The US government has announced it will increase diplomatic pressure on countries thought to be behind cyber attacks and intellectual property theft on American organisations.

In an event discussing the policy, White House officials repeatedly cited the threat posed from China in language that intensifies the ongoing feud between the two superpowers. Most recently, a US security firm accused a military base in Shanghai of bombarding the States with cyber attacks, something China has strenuously denied, arguing that the US is in fact a major aggressor in attacks against China.

But Washington officials say they plan to work with like-minded governments to tackle offenders using trade restrictions and criminal prosecutions, in a bid to protect security infrastructure business innovation on home soil.

“A hacker in China can acquire source code from a software company in Virginia without leaving his or her desk,” Attorney General Eric Holder Jr. said. “With a few keystrokes, a terminated or simply unhappy employee of a defence contractor can misappropriate designs, processes and formulas worth billions of dollars.”

Robert Hormats, undersecretary of state for economic growth, energy and the environment, added, “Our message is quite clear: The protection of intellectual property and trade secrets is critical to all intellectual property rights holders, whether they be from the United States or whether they be from Chinese companies or other companies around the world.”

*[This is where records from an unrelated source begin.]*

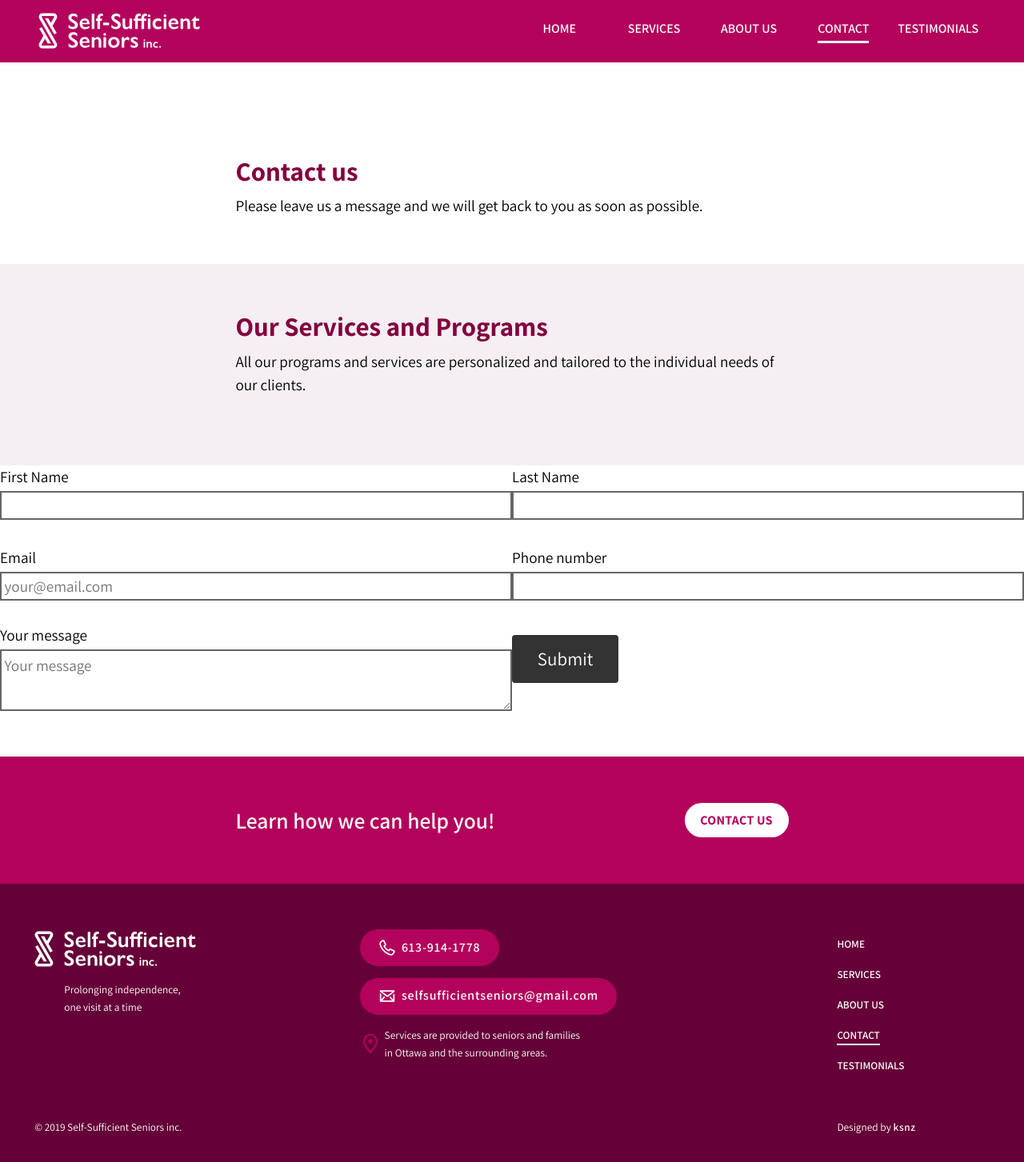
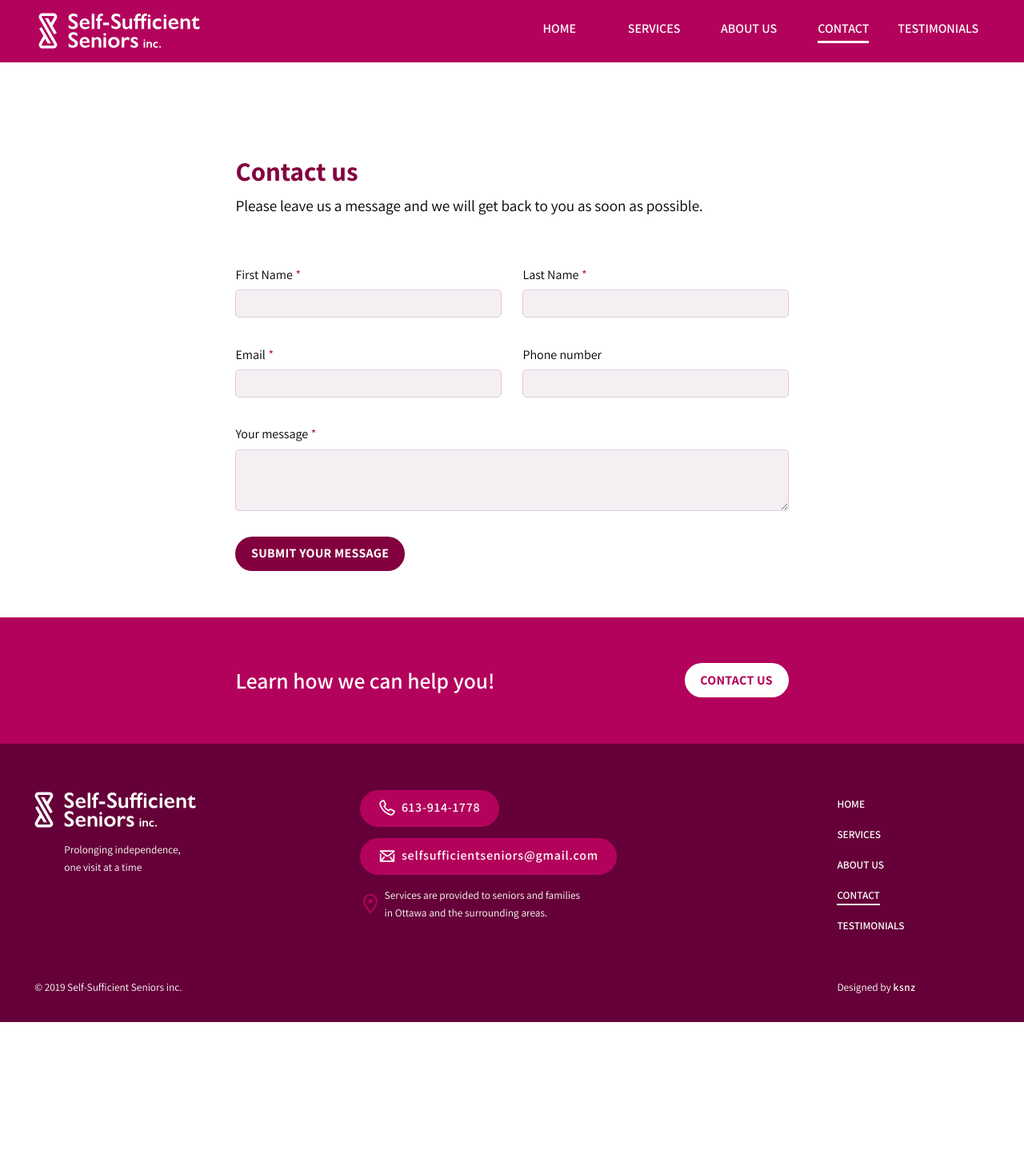
Before and after one commit to self-sufficient-seniors/website, a Jekyll site: the page built from contact.html, in a window 1280 px wide. Shown: the whole page at 80% size. Built offline with Jekyll 4.4.1, drawn with Linux system fonts in a browser that asks for light colours; Markdown is read by kramdown in place of the engine named in the settings; after the commit the page ends 1278 px from its top, so only the background shows below that.

Commit message:
Update contect form

```diff
--- a/contact.html
+++ b/contact.html
@@ -15,62 +15,52 @@ description: Self-Sufficient Seniors is a healthcare company..... to be continue
     </div>
   </div>
 
-
-  <section class="card-section pad-t-2 pad-b-2">
-    <div class="wrapper">
-      <div class="gutter">
+  <section id="form" tabindex="0">
+    <div class="gutter pad-b-2">
       <div class="max-length">
-          <h2 class="push-1-4 tera">Our Services and Programs</h2>
-          <p class="push">All our programs and services are personalized and tailored to the individual needs of our clients.</p>
-        </div>
-      </div>
-    </div>
-  </section>
-
-</main>
-
-
-
-<section id="form" tabindex="0">
         <form id="contactform" action="https://formspree.io/ksenia.zhelovatykh@gmail.com" method="POST">
 
           <div class="grid">
 
-      <div class="unit unit-xs-1 unit-s-1 unit-m-1-2 space-right push">
-        <label class="kilo push-1-8" for="first-name">First Name</label>
+            <div class="unit unit-xs-1 unit-s-1 unit-m-1-2 push gutter-rght">
+              <label class="milli push-1-8" for="first-name">First Name<span class="gutter-1-8 raspberry">*</span></label>
               <input class="push-1-8" id="first-name" type="text" name="first-name" value="" required>
             </div>
 
-      <div class="unit unit-xs-1 unit-s-1 unit-m-1-2 space-left push">
-        <label class="kilo push-1-8" for="last-name">Last Name</label>
+            <div class="unit unit-xs-1 unit-s-1 unit-m-1-2 push gutter-lft">
+              <label class="milli push-1-8" for="last-name">Last Name<span class="gutter-1-8 raspberry">*</span></label>
               <input class="push-1-8" id="last-name" type="text" name="last-name" value="" required>
             </div>
 
-      <div class="push unit unit-xs-1 unit-s-1 unit-m-1-2 space-right">
-        <label class="kilo push-1-8" for="email">Email</label>
-        <input id="email" type="email" name="email" value="" placeholder="your@email.com" required>
+            <div class="push unit unit-xs-1 unit-s-1 unit-m-1-2 gutter-rght">
+              <label class="milli push-1-8" for="email">Email<span class="gutter-1-8 raspberry">*</span></label>
+              <input class="push-1-8" id="email" type="email" name="email" value="" required>
             </div>
 
-      <div class="push unit unit-xs-1 unit-s-1 unit-m-1-2 space-left">
-        <label class="kilo push-1-8" for="phone">Phone number</label>
-        <input id="phone" type="tel" name="phone" value="">
+            <div class="push unit unit-xs-1 unit-s-1 unit-m-1-2 gutter-lft">
+              <label class="milli push-1-8" for="phone">Phone number</label>
+              <input class="push-1-8" id="phone" type="tel" name="phone" value="">
             </div>
 
-      <div class="unit unit-xs-1 unit-s-1 unit-m-1-2 space-right push">
-        <label class="push-1-8 " for="message">Your message</label>
-        <textarea class="push-1-8" id="message" name="message" placeholder="Your message" required></textarea>
-        <p class="milli"></p>
+            <div class="unit unit-xs-1 unit-s-1 unit-m-1 push">
+              <label class="push-1-8 milli" for="message">Your message<span class="gutter-1-8 raspberry">*</span></label>
+              <textarea class="push-1-8" id="message" name="message" required></textarea>
             </div>
-      <input type="hidden" name="_next" value="https://ksnz.ca"/>
-      <input type="hidden" name="_subject" value="Website contact" />
-      <div class="pad-t-1-2">
-        <button class="gutter mega btn" type="submit" value="send">Submit</button>
+            <input type="hidden" name="_next" value="https://self-sufficient-seniors.github.io/website/testimonials.html"/>
+            <input type="hidden" name="_subject" value="Website contact"/>
+            <div class="text-center">
+              <button class="btn btn-main btn-quote milli caps" type="submit" value="send" aria-label="Click to submit your contact form">Submit your message</button>
             </div>
 
         </form>
+      </div>
+
+    </div>
+
 
   </section>
 
+</main>
 
 
     <!-- <input type="hidden" name="_subject" value="Website Contact">
```
Also changed, not shown: css/main.css (+25 -0 lines). Lines whose indentation alone changed are shown as unchanged.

"We have repeatedly raised our concerns about trade secret theft by any means at the highest levels with senior Chinese officials and we will continue to do so," said Hormats, who also identified Russia and India as countries active in stealing intellectual property.

In addition to planning a defence of its IP and digital infrastructure, the US is also thought to be on the offensive in the cyber sphere. Earlier this month, a legal review gave President Obama the license to launch pre-emptive digital attacks on groups and nations deemed an imminent cyber threat, while US arms dealers have been working closely with the Pentagon to bolster America's cyber weaponry.